*Listed records*
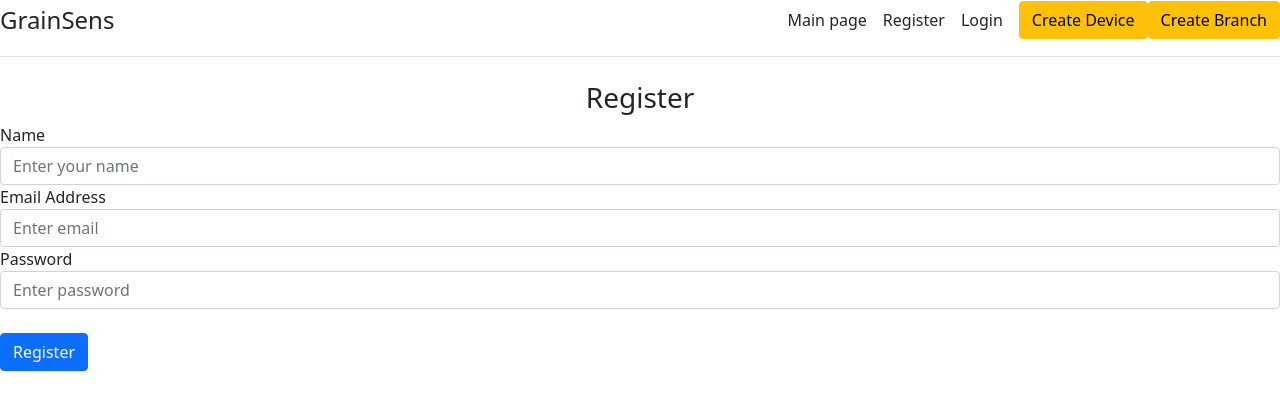
After one commit to Ruslanexe/Grainsens, a Flask app: page /register in a window 1280 px wide. The commit adds this page. Shown: the top 410 px of the page. Run offline with Flask 2, Linux system fonts and the light colour scheme; some libraries are stand-ins or nearby versions.

Commit message:
added final version

```diff
--- a/main.py
+++ b/main.py
@@ -1,5 +1,7 @@
-from flask import Flask
-from flask import render_template, request
+import MySQLdb.cursors
+import bcrypt
+from flask import Flask, session, flash
+from flask import render_template, request, url_for, redirect
 import mysql.connector
 
 app = Flask(__name__)
@@ -28,11 +30,12 @@ def create_branch():
         cur = cnx.cursor()
         cur.execute(
             f"INSERT INTO branch(branch_id,mgr_id,send_info_date,temperature)"
-            f"VALUES({branch_id},{mgr_id},'{send_info_date}',{temperature})"
-        )
+            f"VALUES({branch_id},{mgr_id},{send_info_date},{temperature})")
         cnx.commit()
         cur.close()
-        return render_template()
+        return "POST SUCCESS"
+    elif request.method == 'GET':
+        return render_template('create_branch.html')
     return "Wrong "
 
 
@@ -51,5 +54,54 @@ def create_device():
         return render_template('create_device.html')
     return "Fail"
 
+@app.route('/register', methods=['POST', 'GET'])
+def register():
+    if request.method=='GET':
+        return render_template('register.html')
+    else:
+        name = request.form['name']
+        email = request.form['email']
+        password = request.form['password']
+
+        sql_statement = f'INSERT INTO user(name,email, password) VALUES("{name}","{email}","{password}")'
+        print(sql_statement)
+        cur = cnx.cursor()
+        cur.execute(sql_statement)
+        cnx.commit()
+        cur.close()
+        return render_template('after_loggin.html')
+
+
+@app.route('/login', methods=['POST', 'GET'])
+def login():
+    if request.method=='POST':
+        email = request.form['email']
+        password = request.form['password']
+
+        sql_statement2 = f'SELECT * FROM user WHERE email="{email}"'
+        cur = cnx.cursor(MySQLdb.cursors.DictCursor)
+        cur.execute(sql_statement2)
+        user = cur.fetchone()
+        try:
+            cur.close()
+        except Exception:
+            print("Exception")
+
+        if len(user)>0:
+            if password == user[2]:
+                return render_template('after_loggin.html')
+            else:
+                return str(user[2])
+        else:
+            return 'Error password or user not match'
+    else:
+        return render_template('login.html')
+
+
+@app.route('/logout')
+def logout():
+    session.clear()
+    return render_template('login.html')
+
 
 app.run(debug=True)
--- a/templates/base.html
+++ b/templates/base.html
@@ -9,12 +9,12 @@
 <body>
     <div class="d-flex flex-column flex-md-row align-items-center pb-3 mb-4 border-bottom">
       <a href="/" class="d-flex align-items-center text-dark text-decoration-none">
-        <span class="fs-4">Grainsens</span>
+        <span class="fs-4">GrainSens</span>
       </a>
       <nav class="d-inline-flex mt-2 mt-md-0 ms-md-auto">
         <a class="me-3 py-2 text-dark text-decoration-none" href="/">Main page</a>
-        <a class="me-3 py-2 text-dark text-decoration-none" href="/about">About us</a>
-        <a class="me-3 py-2 text-dark text-decoration-none" href="/posts">Posts</a>
+        <a class="me-3 py-2 text-dark text-decoration-none" href="/register">Register</a>
+        <a class="me-3 py-2 text-dark text-decoration-none" href="/login">Login</a>
       </nav>
       <a class="btn btn-warning" href="/create-device">Create Device</a>
       <a class="btn btn-warning" href="/create-branch">Create Branch</a>
--- a/templates/index.html
+++ b/templates/index.html
@@ -4,5 +4,5 @@ Main page
 {%endblock%}
 
 {%block body%}
-<h1>Hello world</h1>
+<h1>Main page</h1>
 {%endblock%}
--- /dev/null
+++ b/templates/register.html
@@ -0,0 +1,41 @@
+{%extends "base.html"%}
+{%block title%}
+Register
+{%endblock%}
+{%block body%}
+<h3 align="center">Register</h3>
+  <div class="form-group">
+   <form action="/register" method="POST">
+    <label for="name">Name</label>
+    <input
+      type="text"
+      class="form-control"
+      id="name"
+      name="name"
+      placeholder="Enter your name"
+    />
+   </div>
+  <div class="form-group">
+    <label for="email">Email Address</label>
+    <input
+      type="email"
+      class="form-control"
+      id="email"
+      name="email"
+      placeholder="Enter email"
+    />
+  </div>
+  <div class="form-group">
+    <label for="password">Password</label>
+    <input
+      type="password"
+      class="form-control"
+      id="password"
+      name="password"
+      placeholder="Enter password"
+    />
+  </div>
+  <br />
+  <button type="submit" class="btn btn-primary">Register</button>
+</form>
+{%endblock%}
```
Also changed, not shown: templates/after_loggin.html (added, +16 -0 lines), templates/create_branch.html (added, +16 -0 lines), templates/login.html (added, +31 -0 lines), 1 other file.
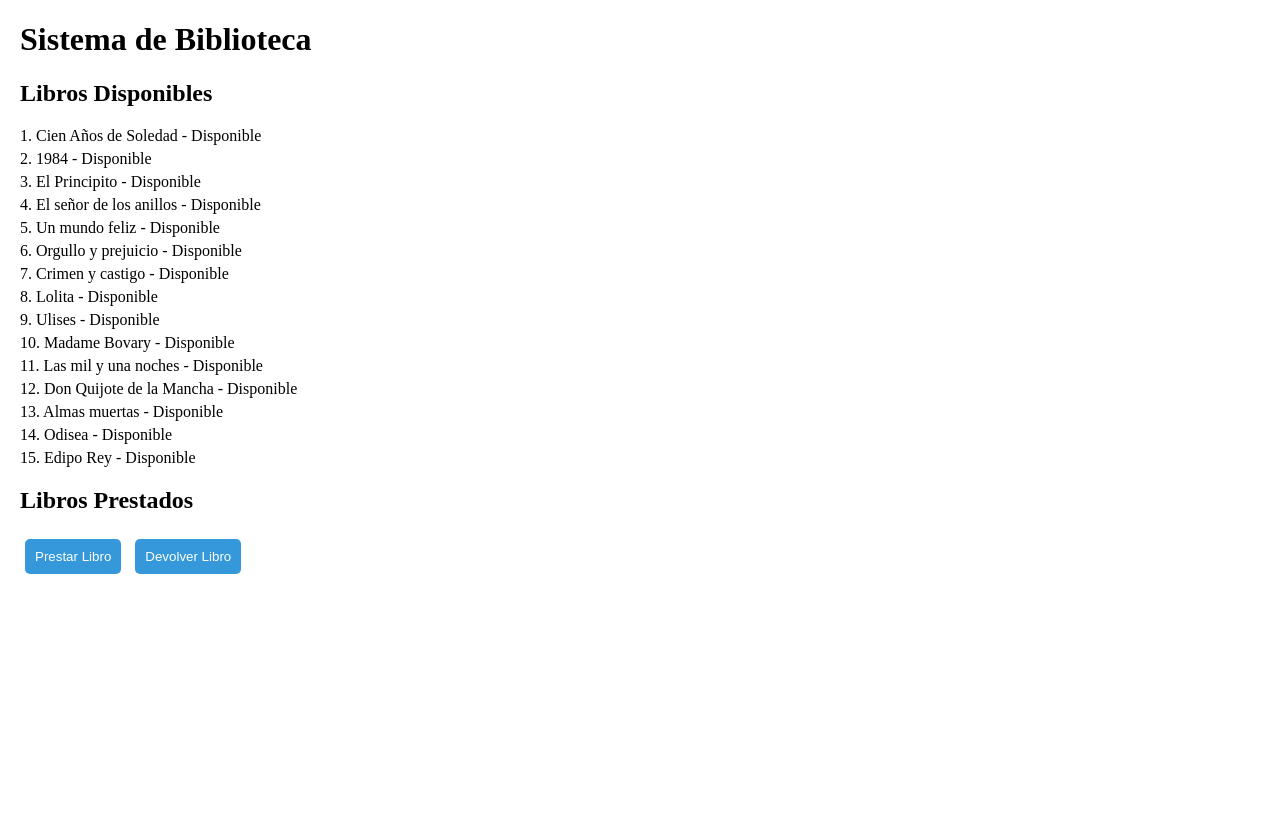
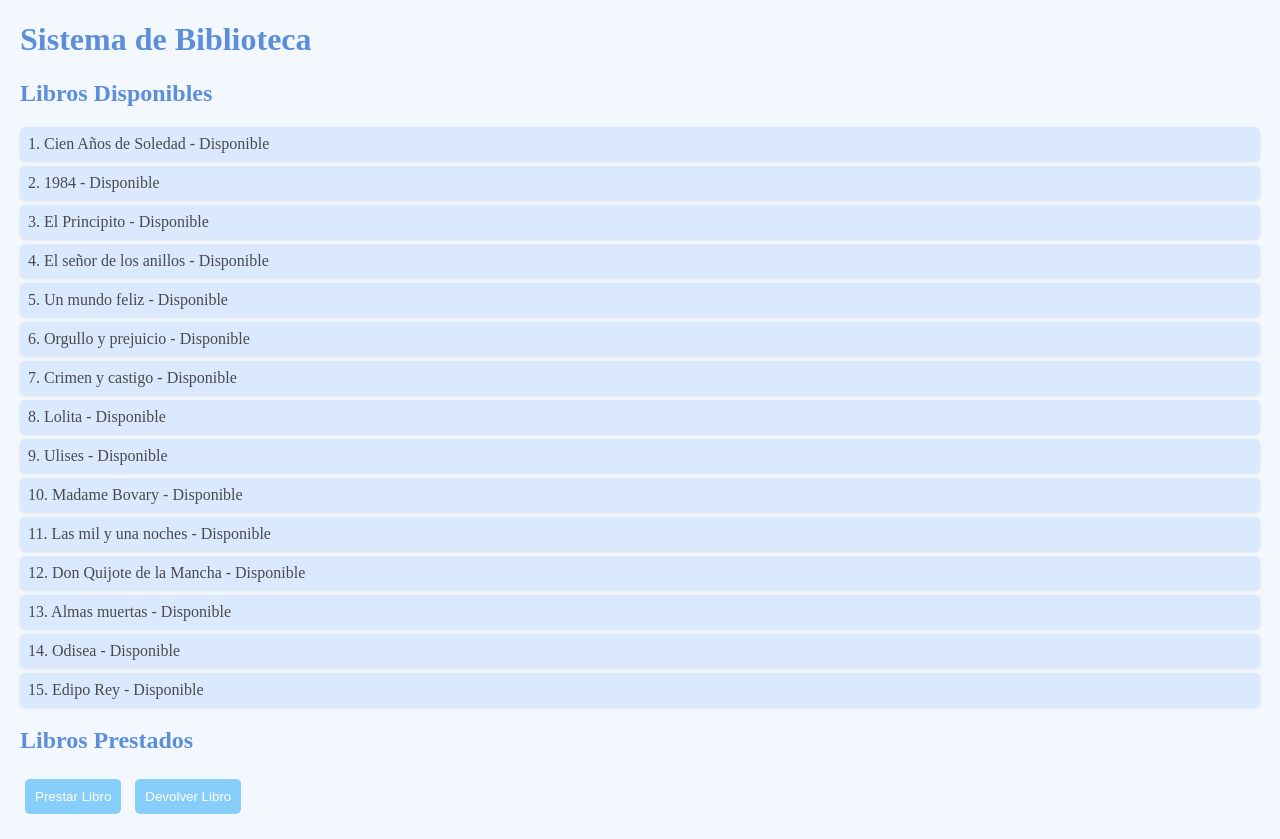
Before and after one commit to Steft91/Conjunta2P, a plain HTML site: page index.html in a window 1280 px wide. Before the commit the page ends 800 px from the top, so only its background shows below. Drawn offline with Linux system fonts and the light colour scheme.

Commit message:
styles update

```diff
--- a/css/style.css
+++ b/css/style.css
@@ -1,26 +1,44 @@
 body {
     font-family:'Times New Roman', Times, serif;
     margin: 20px;
+    background-color: #f3f8ff;
+    color: #4a4a4a;
+
 }
-h1 {
-    color: #000000;
+
+h1, h2 {
+    color: #5c8eda;
 }
+
 ul {
     list-style-type: none;
     padding: 0;
 }
+
 li {
     margin: 5px 0;
+    padding: 8px;
+    background-color: #dbe9ff;
+    border-radius: 5px;
+    box-shadow: 0 1px 3px rgba(0, 0, 0, 0.1);
 }
+
 button {
     margin: 5px;
     padding: 10px;
-    background-color: #3498db;
+    background-color: #87cefa;
     color: white;
     border: none;
     cursor: pointer;
     border-radius: 5px;
+    transition: background-color 0.3s ease;
+
 }
+
 button:hover {
-    background-color: #2980b9;
-  }
+    background-color: #5ca4e5; /* Azul un poco más intenso */
+}
+
+button:active {
+    background-color: #3b82c4; /* Azul más profundo al presionar */
+}
```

*Exercise objective*
An exact reproduction of all the records is required, with no pictures included.

*Task result*
After one commit to Ruslanexe/Grainsens, a Flask app: page /register in a window 1280 px wide. The commit adds this page. Shown: the top 410 px of the page. Run offline with Flask 2, Linux system fonts and the light colour scheme; some libraries are stand-ins or nearby versions.

Commit message:
added final version

```diff
--- a/main.py
+++ b/main.py
@@ -1,5 +1,7 @@
-from flask import Flask
-from flask import render_template, request
+import MySQLdb.cursors
+import bcrypt
+from flask import Flask, session, flash
+from flask import render_template, request, url_for, redirect
 import mysql.connector
 
 app = Flask(__name__)
@@ -28,11 +30,12 @@ def create_branch():
         cur = cnx.cursor()
         cur.execute(
             f"INSERT INTO branch(branch_id,mgr_id,send_info_date,temperature)"
-            f"VALUES({branch_id},{mgr_id},'{send_info_date}',{temperature})"
-        )
+            f"VALUES({branch_id},{mgr_id},{send_info_date},{temperature})")
         cnx.commit()
         cur.close()
-        return render_template()
+        return "POST SUCCESS"
+    elif request.method == 'GET':
+        return render_template('create_branch.html')
     return "Wrong "
 
 
@@ -51,5 +54,54 @@ def create_device():
         return render_template('create_device.html')
     return "Fail"
 
+@app.route('/register', methods=['POST', 'GET'])
+def register():
+    if request.method=='GET':
+        return render_template('register.html')
+    else:
+        name = request.form['name']
+        email = request.form['email']
+        password = request.form['password']
+
+        sql_statement = f'INSERT INTO user(name,email, password) VALUES("{name}","{email}","{password}")'
+        print(sql_statement)
+        cur = cnx.cursor()
+        cur.execute(sql_statement)
+        cnx.commit()
+        cur.close()
+        return render_template('after_loggin.html')
+
+
+@app.route('/login', methods=['POST', 'GET'])
+def login():
+    if request.method=='POST':
+        email = request.form['email']
+        password = request.form['password']
+
+        sql_statement2 = f'SELECT * FROM user WHERE email="{email}"'
+        cur = cnx.cursor(MySQLdb.cursors.DictCursor)
+        cur.execute(sql_statement2)
+        user = cur.fetchone()
+        try:
+            cur.close()
+        except Exception:
+            print("Exception")
+
+        if len(user)>0:
+            if password == user[2]:
+                return render_template('after_loggin.html')
+            else:
+                return str(user[2])
+        else:
+            return 'Error password or user not match'
+    else:
+        return render_template('login.html')
+
+
+@app.route('/logout')
+def logout():
+    session.clear()
+    return render_template('login.html')
+
 
 app.run(debug=True)
--- a/templates/base.html
+++ b/templates/base.html
@@ -9,12 +9,12 @@
 <body>
     <div class="d-flex flex-column flex-md-row align-items-center pb-3 mb-4 border-bottom">
       <a href="/" class="d-flex align-items-center text-dark text-decoration-none">
-        <span class="fs-4">Grainsens</span>
+        <span class="fs-4">GrainSens</span>
       </a>
       <nav class="d-inline-flex mt-2 mt-md-0 ms-md-auto">
         <a class="me-3 py-2 text-dark text-decoration-none" href="/">Main page</a>
-        <a class="me-3 py-2 text-dark text-decoration-none" href="/about">About us</a>
-        <a class="me-3 py-2 text-dark text-decoration-none" href="/posts">Posts</a>
+        <a class="me-3 py-2 text-dark text-decoration-none" href="/register">Register</a>
+        <a class="me-3 py-2 text-dark text-decoration-none" href="/login">Login</a>
       </nav>
       <a class="btn btn-warning" href="/create-device">Create Device</a>
       <a class="btn btn-warning" href="/create-branch">Create Branch</a>
--- a/templates/index.html
+++ b/templates/index.html
@@ -4,5 +4,5 @@ Main page
 {%endblock%}
 
 {%block body%}
-<h1>Hello world</h1>
+<h1>Main page</h1>
 {%endblock%}
--- /dev/null
+++ b/templates/register.html
@@ -0,0 +1,41 @@
+{%extends "base.html"%}
+{%block title%}
+Register
+{%endblock%}
+{%block body%}
+<h3 align="center">Register</h3>
+  <div class="form-group">
+   <form action="/register" method="POST">
+    <label for="name">Name</label>
+    <input
+      type="text"
+      class="form-control"
+      id="name"
+      name="name"
+      placeholder="Enter your name"
+    />
+   </div>
+  <div class="form-group">
+    <label for="email">Email Address</label>
+    <input
+      type="email"
+      class="form-control"
+      id="email"
+      name="email"
+      placeholder="Enter email"
+    />
+  </div>
+  <div class="form-group">
+    <label for="password">Password</label>
+    <input
+      type="password"
+      class="form-control"
+      id="password"
+      name="password"
+      placeholder="Enter password"
+    />
+  </div>
+  <br />
+  <button type="submit" class="btn btn-primary">Register</button>
+</form>
+{%endblock%}
```
Also changed, not shown: templates/after_loggin.html (added, +16 -0 lines), templates/create_branch.html (added, +16 -0 lines), templates/login.html (added, +31 -0 lines), 1 other file.
Before and after one commit to Steft91/Conjunta2P, a plain HTML site: page index.html in a window 1280 px wide. Before the commit the page ends 800 px from the top, so only its background shows below. Drawn offline with Linux system fonts and the light colour scheme.

Commit message:
styles update

```diff
--- a/css/style.css
+++ b/css/style.css
@@ -1,26 +1,44 @@
 body {
     font-family:'Times New Roman', Times, serif;
     margin: 20px;
+    background-color: #f3f8ff;
+    color: #4a4a4a;
+
 }
-h1 {
-    color: #000000;
+
+h1, h2 {
+    color: #5c8eda;
 }
+
 ul {
     list-style-type: none;
     padding: 0;
 }
+
 li {
     margin: 5px 0;
+    padding: 8px;
+    background-color: #dbe9ff;
+    border-radius: 5px;
+    box-shadow: 0 1px 3px rgba(0, 0, 0, 0.1);
 }
+
 button {
     margin: 5px;
     padding: 10px;
-    background-color: #3498db;
+    background-color: #87cefa;
     color: white;
     border: none;
     cursor: pointer;
     border-radius: 5px;
+    transition: background-color 0.3s ease;
+
 }
+
 button:hover {
-    background-color: #2980b9;
-  }
+    background-color: #5ca4e5; /* Azul un poco más intenso */
+}
+
+button:active {
+    background-color: #3b82c4; /* Azul más profundo al presionar */
+}
```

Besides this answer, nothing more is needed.